Until recently, most bioplastics were fabricated from plant cellulose that doesn’t fully degrade once altered. Led by Javier Fernandez and Don Ingber, the Harvard group manipulated chitosan to produce a tough and transparent material that retained as much of the natural molecular structure of chitin as possible. By adding silk derivatives and wood flour, they avoided the potential for cracking or shrinking during the injection molding process.
“There is an urgent need in many industries for sustainable materials that can be mass produced. Our scalable manufacturing method shows that chitosan, which is readily available and inexpensive, can serve as a viable bioplastic that could potentially be used instead of conventional plastics for numerous industrial applications,” Ingber stated in a Harvard press release.

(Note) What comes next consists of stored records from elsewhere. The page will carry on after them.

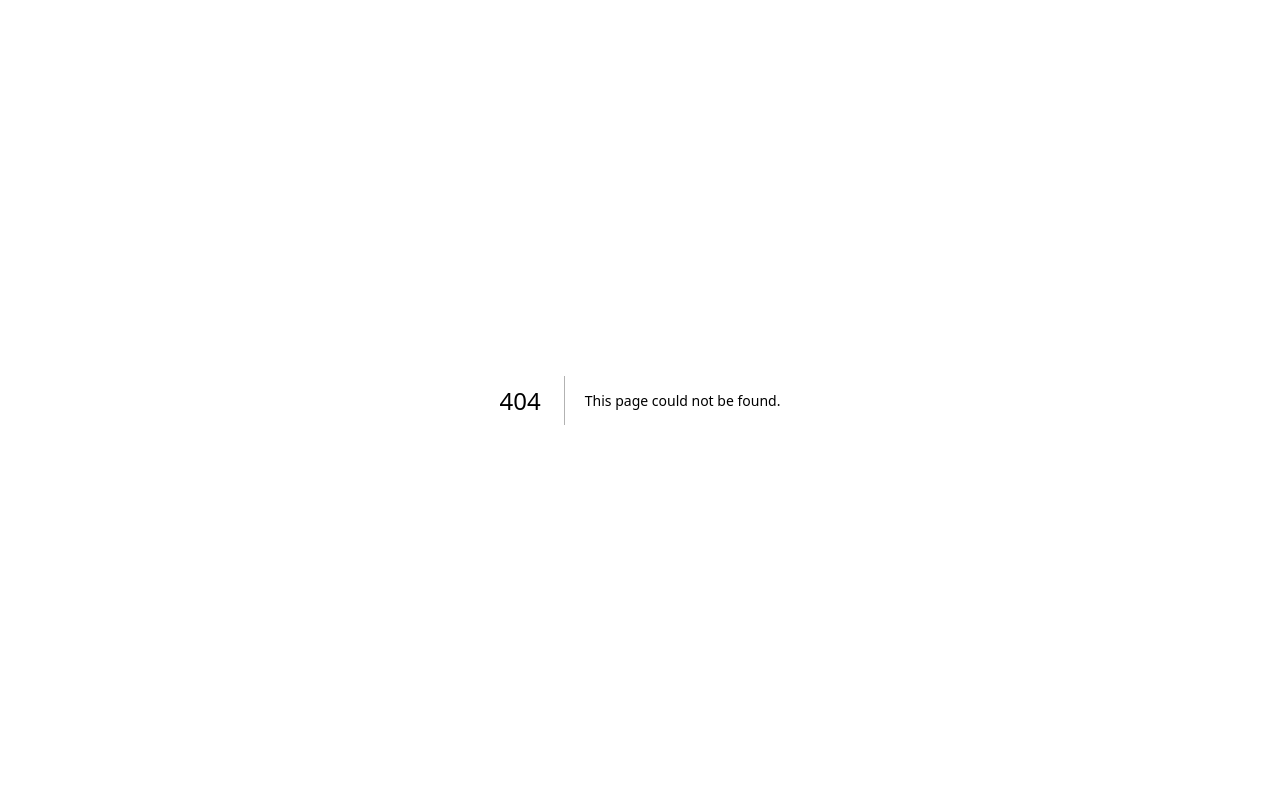
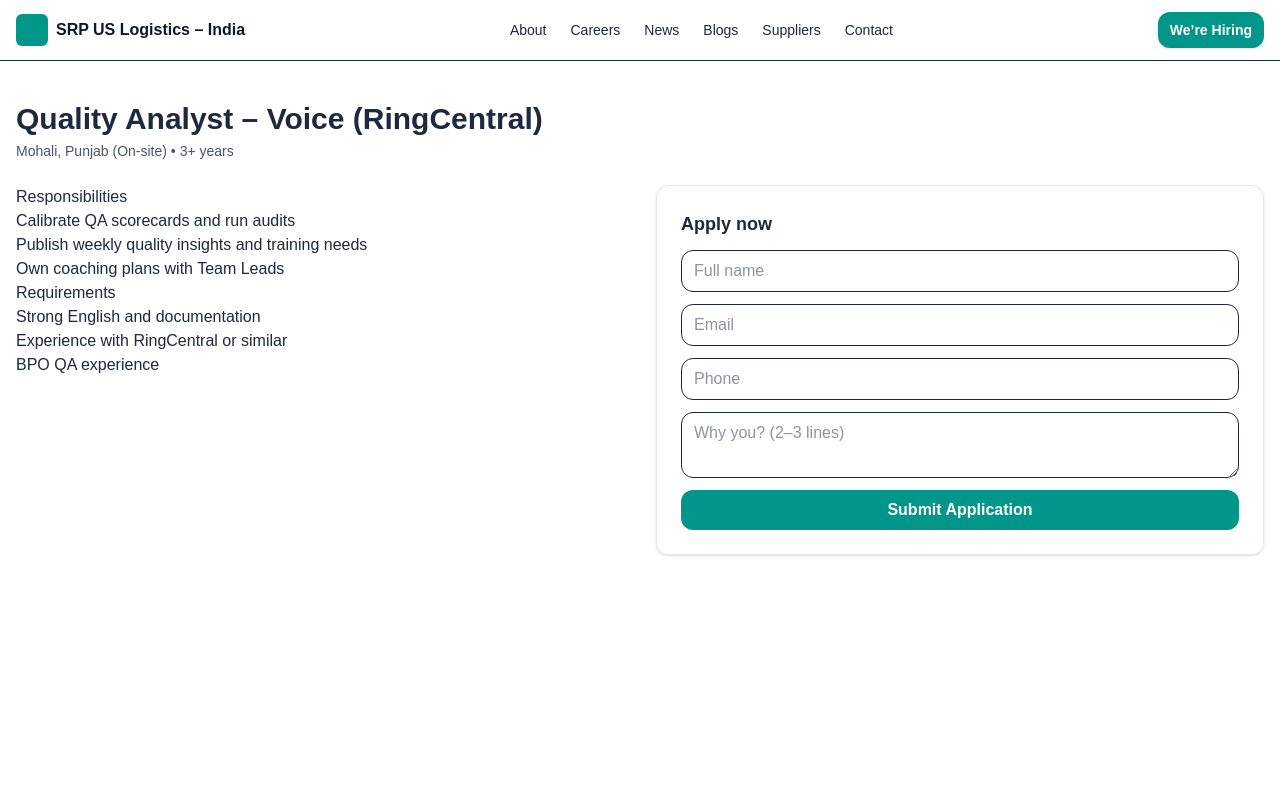
Before and after one commit to vivekinsonix/srp-india, a Next.js app: page /careers/openings/opening-qa-voice in a window 1280 px wide. Before the commit this address had no page. Shown: the top 800 px of the page. Built offline with nearby package versions, Linux system fonts and the light colour scheme.

Commit message:
inner page added

```diff
--- /dev/null
+++ b/src/app/careers/benefits/page.tsx
@@ -0,0 +1,68 @@
+// app/benefits/page.tsx  (or wherever you want this page)
+"use client";
+import Header from "../../header/page";
+import Footer from "../../footer/page";
+export default function Benefits() {
+  const items = [
+    {
+      title: "Compensation",
+      points: [
+        "Competitive salary with night-shift allowance",
+        "Performance bonus linked to QA/SLAs",
+        "Overtime in line with policy",
+      ],
+    },
+    {
+      title: "Growth",
+      points: [
+        "Learning stipend & certifications",
+        "Cross-training on tools (Zoho, Turvo, RingCentral)",
+        "Leadership pathways",
+      ],
+    },
+    {
+      title: "Wellbeing",
+      points: [
+        "Safe commute timings & policy",
+        "Paid leave & holiday calendar",
+        "Access to counseling partners",
+      ],
+    },
+    {
+      title: "Community",
+      points: [
+        "CSR volunteering options",
+        "Company events and recognition",
+        "Alumni network",
+      ],
+    },
+  ];
+
+  return (
+      <>
+       <div className="min-h-screen bg-white text-slate-800">
+          <Header />
+  <main className="container mx-auto max-w-7xl px-4 py-10">
+      <h1 className="text-3xl font-semibold">Benefits</h1>
+      <div className="mt-6 grid gap-6 md:grid-cols-2">
+        {items.map((item) => (
+          <div
+            key={item.title}
+            className="rounded-xl border border-gray-200 bg-white p-6 shadow-sm dark:border-gray-700 dark:bg-gray-800"
+          >
+            <h3 className="font-semibold">{item.title}</h3>
+            <ul className="mt-2 list-disc pl-6 text-sm text-gray-700 dark:text-gray-300">
+              {item.points.map((point) => (
+                <li key={point}>{point}</li>
+              ))}
+            </ul>
+          </div>
+        ))}
+          </div>
+
+       </main>
+       </div>
+         <Footer />
+         </>
+  );
+}
--- /dev/null
+++ b/src/app/careers/culture/page.tsx
@@ -0,0 +1,43 @@
+// app/our-culture/page.tsx
+"use client";
+import Header from "../../header/page";
+import Footer from "../../footer/page";
+export default function OurCulture() {
+  return (
+      <>
+       <div className="min-h-screen bg-white text-slate-800">
+          <Header />
+  <main className="container mx-auto max-w-7xl px-4 py-10">
+      <h1 className="text-3xl font-semibold">Our Culture</h1>
+      <p className="mt-4 max-w-3xl text-lg text-gray-700 dark:text-gray-300">
+        We prioritize clarity, fairness, and ownership. Teams are small, expectations
+        are explicit, and leaders coach continuously.
+      </p>
+      <div className="prose mt-6 max-w-none text-gray-700 dark:prose-invert">
+        <h2>Principles</h2>
+        <ul>
+          <li>
+            <strong>Customer trust:</strong> promises kept, statuses accurate.
+          </li>
+          <li>
+            <strong>Coaching culture:</strong> feedback loops every week.
+          </li>
+          <li>
+            <strong>Bias to action:</strong> escalate early, resolve fast.
+          </li>
+        </ul>
+        </div>
+          <div className="prose mt-6 max-w-none text-gray-700 dark:prose-invert">
+        <h2>Routines</h2>
+        <p>
+          Daily standups, weekly QA reviews, monthly skills clinics. Recognition is
+          public and specific.
+        </p>
+      </div>
+   </main>
+   </div>
+
+            <Footer />
+            </>
+  );
+}
--- /dev/null
+++ b/src/app/careers/openings/opening-qa-voice/page.tsx
@@ -0,0 +1,77 @@
+// app/careers/opening-qa-voice/page.tsx
+"use client";
+import Header from "../../../header/page";
+import Footer from "../../../footer/page";
+export default function QAVoiceOpening() {
+  return (
+     <>
+       <div className="min-h-screen bg-white text-slate-800">
+          <Header />
+  <main className="container mx-auto max-w-7xl px-4 py-10">
+      <h1 className="text-3xl font-semibold">
+        Quality Analyst – Voice (RingCentral)
+      </h1>
+      <p className="mt-1 text-sm text-slate-600">
+        Mohali, Punjab (On-site) • 3+ years
+      </p>
+
+      <div className="mt-6 grid gap-8 md:grid-cols-2">
+        {/* Job Details */}
+        <div className="prose max-w-none">
+          <h2>Responsibilities</h2>
+          <ul>
+            <li>Calibrate QA scorecards and run audits</li>
+            <li>Publish weekly quality insights and training needs</li>
+            <li>Own coaching plans with Team Leads</li>
+          </ul>
+
+          <h2>Requirements</h2>
+          <ul>
+            <li>Strong English and documentation</li>
+            <li>Experience with RingCentral or similar</li>
+            <li>BPO QA experience</li>
+          </ul>
+        </div>
+
+        {/* Application Form */}
+        <form
+          className="grid gap-3 rounded-xl border border-slate-200 p-6 shadow-sm"
+          action="#"
+          method="post"
+        >
+          <h3 className="font-semibold text-lg">Apply now</h3>
+
+          <input
+            required
+            placeholder="Full name"
+            className="rounded-xl border px-3 py-2 focus:outline-none focus:ring-2 focus:ring-teal-500"
+          />
+          <input
+            required
+            type="email"
+            placeholder="Email"
+            className="rounded-xl border px-3 py-2 focus:outline-none focus:ring-2 focus:ring-teal-500"
+          />
+          <input
+            placeholder="Phone"
+            className="rounded-xl border px-3 py-2 focus:outline-none focus:ring-2 focus:ring-teal-500"
+          />
+          <textarea
+            placeholder="Why you? (2–3 lines)"
+            className="rounded-xl border px-3 py-2 focus:outline-none focus:ring-2 focus:ring-teal-500"
+          ></textarea>
+          <button
+            type="submit"
+            className="rounded-xl bg-teal-600 px-4 py-2 font-semibold text-white hover:bg-teal-700 transition"
+          >
+            Submit Application
+          </button>
+        </form>
+      </div>
+      </main>
+       </div>
+
+                <Footer />
+                </>
+  );
+}
--- /dev/null
+++ b/src/app/careers/openings/page.tsx
@@ -0,0 +1,62 @@
+// app/careers/page.tsx
+"use client";
+import Header from "../../header/page";
+import Footer from "../../footer/page";
+
+export default function Careers() {
+  return (
+     <>
+       <div className="min-h-screen bg-white text-slate-800">
+          <Header />
+  <main className="container mx-auto max-w-7xl px-4 py-10">
+      <h1 className="text-3xl font-semibold">Open Positions</h1>
+      <p className="mt-2 text-slate-600">
+        We hire year-round for US logistics processes. Below are two sample roles.
+      </p>
+
+      <div className="mt-6 grid gap-6 md:grid-cols-2">
+        <article className="rounded-lg border border-slate-200 p-6 shadow-sm transition hover:shadow">
+          <h2 className="text-lg font-semibold">
+            Senior BPO Agent – US Logistics
+          </h2>
+          <p className="text-sm text-slate-600">
+            Mohali, Punjab (On-site) • 2–4 years
+          </p>
+          <p className="mt-2">
+            Own end-to-end call handling, load status updates, and CRM hygiene.
+            Prior US logistics/BPO required.
+          </p>
+          <a
+            className="mt-3 inline-block font-semibold text-teal-700 hover:underline"
+            href="/careers/openings/opening-qa-voice"
+          >
+            View details →
+          </a>
+        </article>
+
+        <article className="rounded-lg border border-slate-200 p-6 shadow-sm transition hover:shadow">
+          <h2 className="text-lg font-semibold">
+            Quality Analyst – Voice (RingCentral)
+          </h2>
+          <p className="text-sm text-slate-600">
+            Mohali, Punjab (On-site) • 3+ years
+          </p>
+          <p className="mt-2">
+            Audit calls, score agents, and partner with ops for continuous
+            improvement.
+          </p>
+          <a
+            className="mt-3 inline-block font-semibold text-teal-700 hover:underline"
+            href="/careers/openings/opening-qa-voice"
+          >
+            View details →
+          </a>
+        </article>
+      </div>
+
+         </main>
+         </div>
+           <Footer />
+           </>
+  );
+}
--- a/src/app/header/page.tsx
+++ b/src/app/header/page.tsx
@@ -63,10 +63,41 @@
               </div>
             </div>
           </div>
+        <div className="relative group">
+            <Link href="/careers" className="hover:text-teal-700">
+              Careers
+            </Link>
+            <div
+              className="
+                absolute left-0 mt-0  hidden
+                group-hover:block hover:block
+                w-56 rounded-md border-0 shadow-lg bg-white
+              "
+            >
+              <div className="flex flex-col py-2">
+                <Link
+                  href="/careers/benefits"
+                  className="block px-4 py-2 text-sm hover:bg-teal-50 hover:text-teal-700"
+                >
+                  Benefits
+                </Link>
+                <Link
+                  href="/careers/culture"
+                  className="block px-4 py-2 text-sm hover:bg-teal-50 hover:text-teal-700"
+                >
+                  Culture
+                </Link>
+                <Link
+                  href="/careers/openings"
+                  className="block px-4 py-2 text-sm hover:bg-teal-50 hover:text-teal-700"
+                >
+                 Openings
+                </Link>
 
-          <Link href="/careers" className="hover:text-teal-700">
-            Careers
-          </Link>
+              </div>
+            </div>
+          </div>
+
           <Link href="/news" className="hover:text-teal-700">
             News
           </Link>
--- a/src/app/suppliers/page.tsx
+++ b/src/app/suppliers/page.tsx
@@ -29,7 +29,6 @@
     <>
       <div className="min-h-screen bg-white text-slate-800">
         <Header />
-
         <main className="container mx-auto max-w-7xl px-4 py-10">
           <h1 className="text-3xl font-semibold">Suppliers</h1>
           <p className="mt-4 max-w-3xl text-lg text-gray-700">
@@ -37,7 +36,6 @@
             facilities, introduce your company here. We proactively shortlist vendors for
             quarterly sourcing.
           </p>
-
           <form
             onSubmit={handleSubmit}
             className="mt-6 grid gap-4 rounded-xl border border-gray-200 bg-white p-6 shadow-sm md:grid-cols-2"
```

Shrilk can also be modified for use in water and dyed by altering the compound’s acidity. The dyes can be collected after the bioplastic has outlived its use and repurposed when the Skrilk is recycled. Current plastic nightmares such as trash bags, diapers, and clam shell packaging could all be replaced by the invention and help reduce the millions of tons of plastic trash that streams into landfills, waterways, and marine ecosystems each year. Now, take-out containers meant for temporary use need not haunt the environment for thousands of years after their role has been fulfilled, and all because of the humble shrimp.
Via Harvard Gazette
Images via Wyss Institute and NOAA